By Jodi Rave
First, a review of a recent trip that prompted my decision to leave the newspaper business, which has provided me with inspiration, arguably more than 1,000 stories and columns, and a steady paycheck for the last 13 years.
Last week, I visited three South Dakota reservations--Lower Brule, Cheyenne River and Crow Creek--to talk with youths about the power of our voices, a power we enhance through reading and writing skills. The speaking-writing invitation came from the Changing Winds Advocacy Center, a nonprofit Native civil rights and education agency based in Fairfield, Conn.
Youths are some of the most inspiring people I've ever met. This includes 9-year-old Venetia St. Cloud, a member of the Lower Brule Boys and Girls Club. She wanted to take me up on my challenge: Write a story using as many Lakota words as possible.

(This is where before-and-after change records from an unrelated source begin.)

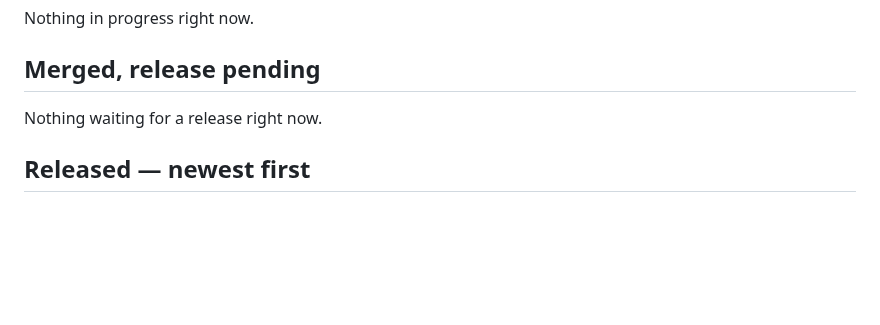
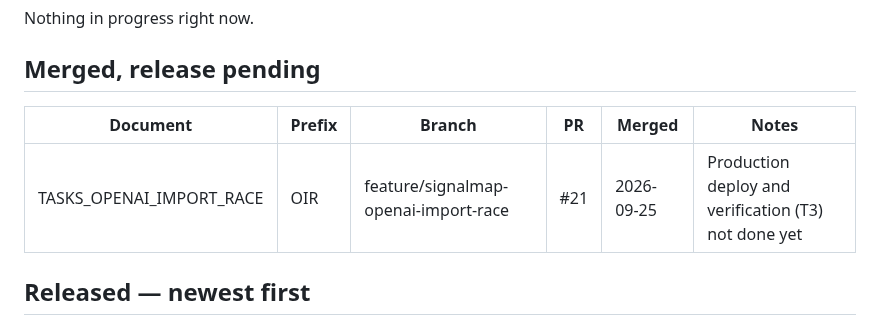
Before and after one commit to jirkalla/SignalMap, a Markdown page: docs/00_INDEX.md, the part around the change. Drawn GitHub-style; blank space fills up the shorter version.

Commit message:
docs(openai-import-race): record PR #21 merge
Co-Authored-By: Claude Sonnet 5 <noreply@anthropic.com>

```diff
--- a/docs/00_INDEX.md
+++ b/docs/00_INDEX.md
@@ -24,7 +24,9 @@ Nothing in progress right now.
 
 ## Merged, release pending
 
-Nothing waiting for a release right now.
+| Document | Prefix | Branch | PR | Merged | Notes |
+|---|---|---|---|---|---|
+| TASKS_OPENAI_IMPORT_RACE | OIR | feature/signalmap-openai-import-race | #21 | 2026-09-25 | Production deploy and verification (T3) not done yet |
 
 ## Released — newest first
 
```
Also changed, not shown: docs/PROMPTS_OPENAI_IMPORT_RACE.md (added, +152 -0 lines), docs/TASKS_OPENAI_IMPORT_RACE.md (added, +238 -0 lines).
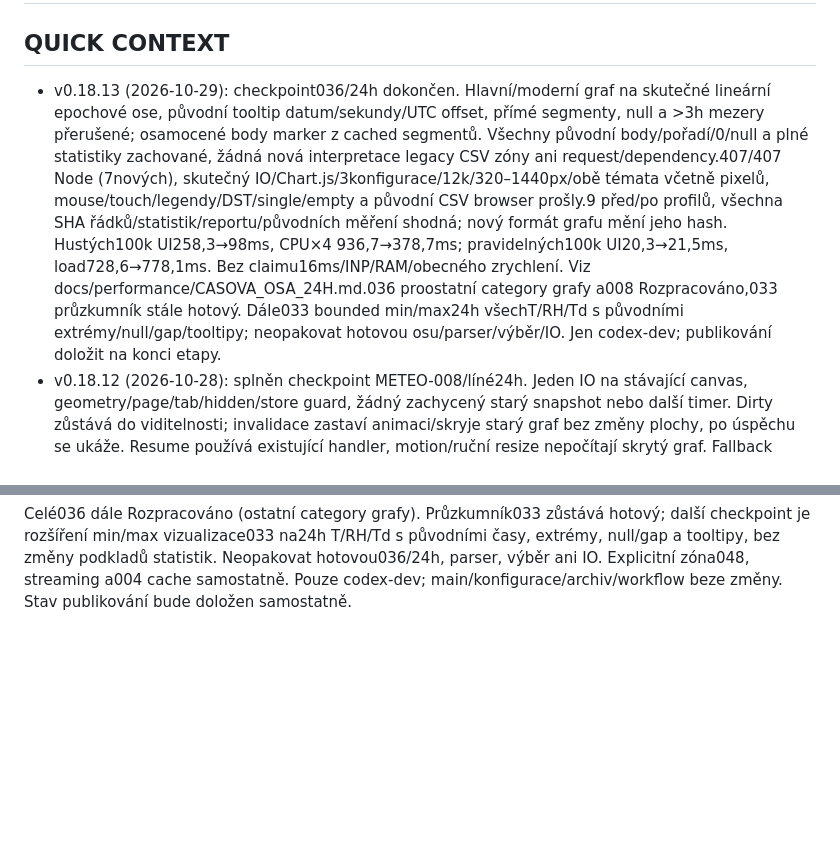
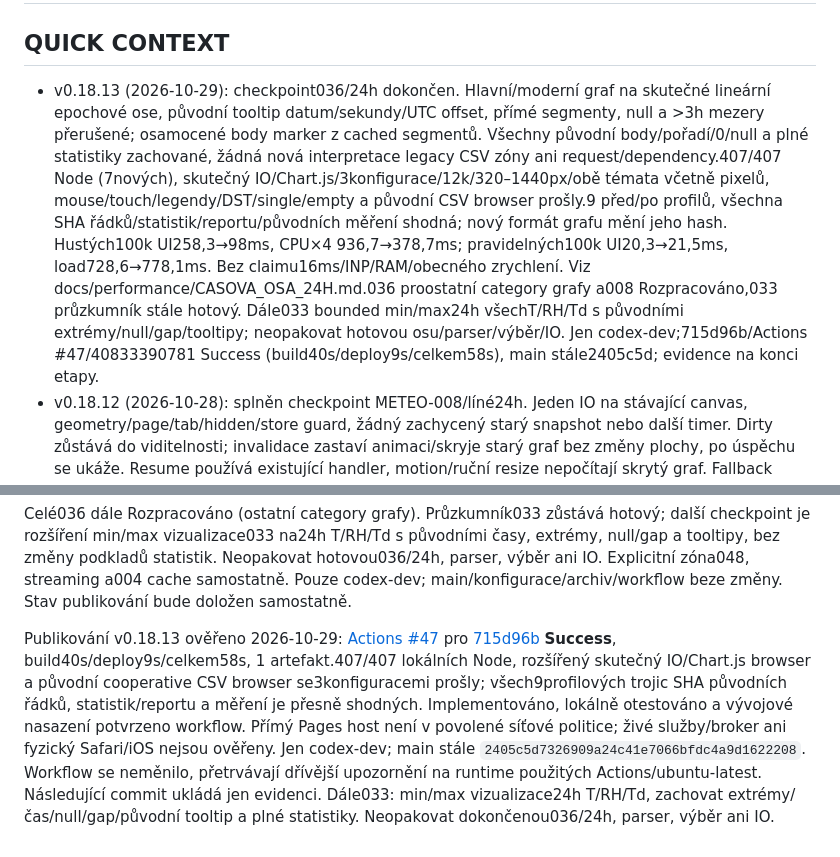
Before and after one commit to Michaltymm/Meteo_webovky, a Markdown page: PROJECT_AUDIT.md, 2 parts joined by grey strips. GitHub-like rendering; blank space fills up the shorter version.

Commit message:
docs: record verified v0.18.13 deployment and checkpoint

```diff
--- a/PROJECT_AUDIT.md
+++ b/PROJECT_AUDIT.md
@@ -1,7 +1,7 @@
 # Projektová paměť a audit
 
 ## QUICK CONTEXT
-- v0.18.13 (2026-10-29): checkpoint036/24h dokončen. Hlavní/moderní graf na skutečné lineární epochové ose, původní tooltip datum/sekundy/UTC offset, přímé segmenty, null a >3h mezery přerušené; osamocené body marker z cached segmentů. Všechny původní body/pořadí/0/null a plné statistiky zachované, žádná nová interpretace legacy CSV zóny ani request/dependency.407/407 Node (7nových), skutečný IO/Chart.js/3konfigurace/12k/320–1440px/obě témata včetně pixelů, mouse/touch/legendy/DST/single/empty a původní CSV browser prošly.9 před/po profilů, všechna SHA řádků/statistik/reportu/původních měření shodná; nový formát grafu mění jeho hash. Hustých100k UI258,3→98ms, CPU×4 936,7→378,7ms; pravidelných100k UI20,3→21,5ms, load728,6→778,1ms. Bez claimu16ms/INP/RAM/obecného zrychlení. Viz docs/performance/CASOVA_OSA_24H.md.036 proostatní category grafy a008 Rozpracováno,033 průzkumník stále hotový. Dále033 bounded min/max24h všechT/RH/Td s původními extrémy/null/gap/tooltipy; neopakovat hotovou osu/parser/výběr/IO. Jen codex-dev; publikování doložit na konci etapy.
+- v0.18.13 (2026-10-29): checkpoint036/24h dokončen. Hlavní/moderní graf na skutečné lineární epochové ose, původní tooltip datum/sekundy/UTC offset, přímé segmenty, null a >3h mezery přerušené; osamocené body marker z cached segmentů. Všechny původní body/pořadí/0/null a plné statistiky zachované, žádná nová interpretace legacy CSV zóny ani request/dependency.407/407 Node (7nových), skutečný IO/Chart.js/3konfigurace/12k/320–1440px/obě témata včetně pixelů, mouse/touch/legendy/DST/single/empty a původní CSV browser prošly.9 před/po profilů, všechna SHA řádků/statistik/reportu/původních měření shodná; nový formát grafu mění jeho hash. Hustých100k UI258,3→98ms, CPU×4 936,7→378,7ms; pravidelných100k UI20,3→21,5ms, load728,6→778,1ms. Bez claimu16ms/INP/RAM/obecného zrychlení. Viz docs/performance/CASOVA_OSA_24H.md.036 proostatní category grafy a008 Rozpracováno,033 průzkumník stále hotový. Dále033 bounded min/max24h všechT/RH/Td s původními extrémy/null/gap/tooltipy; neopakovat hotovou osu/parser/výběr/IO. Jen codex-dev;715d96b/Actions #47/40833390781 Success (build40s/deploy9s/celkem58s), main stále2405c5d; evidence na konci etapy.
 - v0.18.12 (2026-10-28): splněn checkpoint METEO-008/líné24h. Jeden IO na stávající canvas, geometry/page/tab/hidden/store guard, žádný zachycený starý snapshot nebo další timer. Dirty zůstává do viditelnosti; invalidace zastaví animaci/skryje starý graf bez změny plochy, po úspěchu se ukáže. Resume používá existující handler, motion/ruční resize nepočítají skrytý graf. Fallback bez/selhaného IO synchronní; přímý buildCharts zůstává explicitní API.400/400 Node (8nových), nový skutečný IO/3konfigurace/12k/320–1440px/obě témata a CSV/data-status browser prošly.13před/po scénářů, všechna plná SHA řádků/statistik/reportů/grafu přesně shodná. Offscreen dense250k UI245,7→21,6ms, CPU×4/dense100k978,8→44,1ms; offscreen0Chartupdate, visible1. Viditelný dense100k UI267,1ms, jednotlivý pozdější draw250k231ms: cena kreslení se přesouvá, není vyřešená16ms/INP ani obecná RAM úspora. Viz docs/performance/LAZY_24H.md. Celé008 Rozpracováno. Dále036 skutečná časová osa24h/původní tooltip, potom033 min/max redukce pro24h; hotový parser/výběr/viditelnost neopakovat. Jen codex-dev; Actions #46/40778961209 Success prof5603cd (build27s/deploy25s/celkem60s), main stále2405c5d; evidence na konci etapy.
 - v0.18.11: dokončena mobilní UX etapa horního bloku (METEO-010/011), do767px, bez změny desktopové geometrie.392/392 Node,66nových rozložení a původní data-status browser prošly. Actions #45/40692186783 Success pro78a0876. Viz docs/MOBILNI_ROZVRZENI.md a poslední etapu. Při pokračování výkonu navázat008/líné kreslení24h, neopakovat tuto mobilní etapu.
 - v0.18.10 (2026-10-28): další malá část METEO-008 hotová, celé ID Rozpracováno. Skutečný browser fetch/CSV/commit profil oddělil DOM/agregace/Chart; v hustých250k převažuje kreslení. 24h Sheets graf používá původní historyRangeBounds + slice jen okna a stabilní číselný sort, nikoli kopii/filter celého store. Všechny body/popisky/T/RH/dew/duplicity/0/null/stats beze změny. MQTT/both má plný predikát kvůli posunu hodin/budoucím CSV; bez změny streamu nebo parseru.392/392 Node,7nových v current-chart-range, actual12k browser/3konfigurace/320–1440px prošel, bez pageerror/socketů.10před/po scénářů (1k–250k regular/dense,100kCPU×4), všechny celé SHA řádků/statistik/reportů/grafu shodné.250kregular příprava4,6→0,3ms, UI29,4→28,8ms; dense příprava45,7→22,5ms/UI286,3→250,5ms. Celková obnova není obecně rychlejší (regular250k1737,8→1878ms), bez claimu16ms/INP/RAM. Viz docs/performance/OBNOVA_PREHLEDU.md. Dále líné překreslení24h karty podle viditelnosti, dirty+station/data guard; samotné kreslení dense100kCPU×4 stále787,1ms. Neopakovat parser ani hotový výběr. METEO-033/036 sampling/praváčasováosa a streaming dále. Pouze codex-dev; Actions #44/40689748473 Success pro588c8fa (build38s/deploy10s/celkem56s), main stále2405c5d; evidence na konci etapy.
@@ -1288,3 +1288,19 @@ s původními časy, extrémy, null/gap a tooltipy, bez změny podkladů statist
 Neopakovat hotovou036/24h, parser, výběr ani IO. Explicitní zóna048, streaming
 a004 cache samostatně. Pouze codex-dev; main/konfigurace/archiv/workflow
 beze změny. Stav publikování bude doložen samostatně.
+
+
+Publikování v0.18.13 ověřeno 2026-10-29: [Actions #47](https://github.com/Michaltymm/Meteo_webovky/actions/runs/40833390781)
+pro [715d96b](https://github.com/Michaltymm/Meteo_webovky/commit/715d96b755502bec78cbbe0abc1bed165922ab04)
+**Success**, build40s/deploy9s/celkem58s, 1 artefakt.407/407 lokálních Node,
+rozšířený skutečný IO/Chart.js browser a původní cooperative CSV browser
+se3konfiguracemi prošly; všech9profilových trojic SHA původních řádků,
+statistik/reportu a měření je přesně shodných. Implementováno, lokálně
+otestováno a vývojové nasazení potvrzeno workflow. Přímý Pages host není
+v povolené síťové politice; živé služby/broker ani fyzický Safari/iOS nejsou
+ověřeny. Jen codex-dev; main stále
+`2405c5d7326909a24c41e7066bfdc4a9d1622208`. Workflow se neměnilo, přetrvávají
+dřívější upozornění na runtime použitých Actions/ubuntu-latest. Následující
+commit ukládá jen evidenci. Dále033: min/max vizualizace24h T/RH/Td,
+zachovat extrémy/čas/null/gap/původní tooltip a plné statistiky.
+Neopakovat dokončenou036/24h, parser, výběr ani IO.
```
Also changed, not shown: docs/NAPADY_A_ROADMAP.md (+16 -0 lines).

Changing Winds has provided some organizations in South Dakota with Lakota language tapes and books by and about Lakota people and culture. Additionally, the organization has invited “Native role models to give children an idea of the ways they can work within their culture with a strong vision for the future,” said Rose.
I support Rose's Changing Winds Literacy Project, a program she launched to get kids to write about what's on their mind. I agreed to go to South Dakota and collect some of the students' drawings, short stories and poems. Rose plans to publish their work in a newspaper called Hocik?la!, which translates into Lakota as “small voices.”
The paper will be distributed in South Dakota. “We have funding in place to carry this project for six months, and we are going ahead on faith because we believe this is an important project for the kids,” said Rose. “If the project is good, we believe the money will come to keep it going.”
I know Rave only from a brief meeting and a few e-mails, but I'm a decent friend of Rose's. She's a non-Native like me who's become passionate about Native issues in the last decade or so. But she's much more of an activist than I am: visiting South Dakota frequently, getting involved in legal cases and clothing drives there, and now starting a nonprofit dedicated to education.
I did supply some materials for the Bittersweet Winds exhibit she helped organize. You can read about that in "I Was a Teenage Mascot" and Traveling Exhibit Features Stereotypes. Not many people have collected as many stereotypical images as I have.
Here's a previous posting from Rose so you can see where she's coming from. It's a good bet that she'll accomplish what she's set out to do.
Of course, she needs to think about having the kids create comic books in their Native languages. That should be the next project after the newspaper. <g>